(Front-end code change data)
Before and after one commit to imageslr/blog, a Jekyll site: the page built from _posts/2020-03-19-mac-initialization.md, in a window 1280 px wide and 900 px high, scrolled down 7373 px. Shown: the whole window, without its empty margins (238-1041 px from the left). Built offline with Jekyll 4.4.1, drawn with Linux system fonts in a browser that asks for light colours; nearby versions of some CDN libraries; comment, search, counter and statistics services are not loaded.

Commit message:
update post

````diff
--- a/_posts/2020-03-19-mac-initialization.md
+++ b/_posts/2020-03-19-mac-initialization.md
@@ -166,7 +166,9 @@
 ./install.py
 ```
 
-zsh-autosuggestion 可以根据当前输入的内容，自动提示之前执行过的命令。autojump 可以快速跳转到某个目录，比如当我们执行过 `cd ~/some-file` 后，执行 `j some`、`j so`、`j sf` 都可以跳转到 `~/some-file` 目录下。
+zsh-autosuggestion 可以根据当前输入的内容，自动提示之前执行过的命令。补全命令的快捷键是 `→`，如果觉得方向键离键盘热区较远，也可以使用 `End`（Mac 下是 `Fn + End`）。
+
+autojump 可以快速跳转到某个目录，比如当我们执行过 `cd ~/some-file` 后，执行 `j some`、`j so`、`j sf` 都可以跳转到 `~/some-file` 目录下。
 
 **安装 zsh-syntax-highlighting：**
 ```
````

(EXERCISE DIRECTIONS)
Write out each entry once more, exactly as it was given.

(PROBLEM SOLUTION)
Before and after one commit to imageslr/blog, a Jekyll site: the page built from _posts/2020-03-19-mac-initialization.md, in a window 1280 px wide and 900 px high, scrolled down 7373 px. Shown: the whole window, without its empty margins (238-1041 px from the left). Built offline with Jekyll 4.4.1, drawn with Linux system fonts in a browser that asks for light colours; nearby versions of some CDN libraries; comment, search, counter and statistics services are not loaded.

Commit message:
update post

````diff
--- a/_posts/2020-03-19-mac-initialization.md
+++ b/_posts/2020-03-19-mac-initialization.md
@@ -166,7 +166,9 @@
 ./install.py
 ```
 
-zsh-autosuggestion 可以根据当前输入的内容，自动提示之前执行过的命令。autojump 可以快速跳转到某个目录，比如当我们执行过 `cd ~/some-file` 后，执行 `j some`、`j so`、`j sf` 都可以跳转到 `~/some-file` 目录下。
+zsh-autosuggestion 可以根据当前输入的内容，自动提示之前执行过的命令。补全命令的快捷键是 `→`，如果觉得方向键离键盘热区较远，也可以使用 `End`（Mac 下是 `Fn + End`）。
+
+autojump 可以快速跳转到某个目录，比如当我们执行过 `cd ~/some-file` 后，执行 `j some`、`j so`、`j sf` 都可以跳转到 `~/some-file` 目录下。
 
 **安装 zsh-syntax-highlighting：**
 ```
````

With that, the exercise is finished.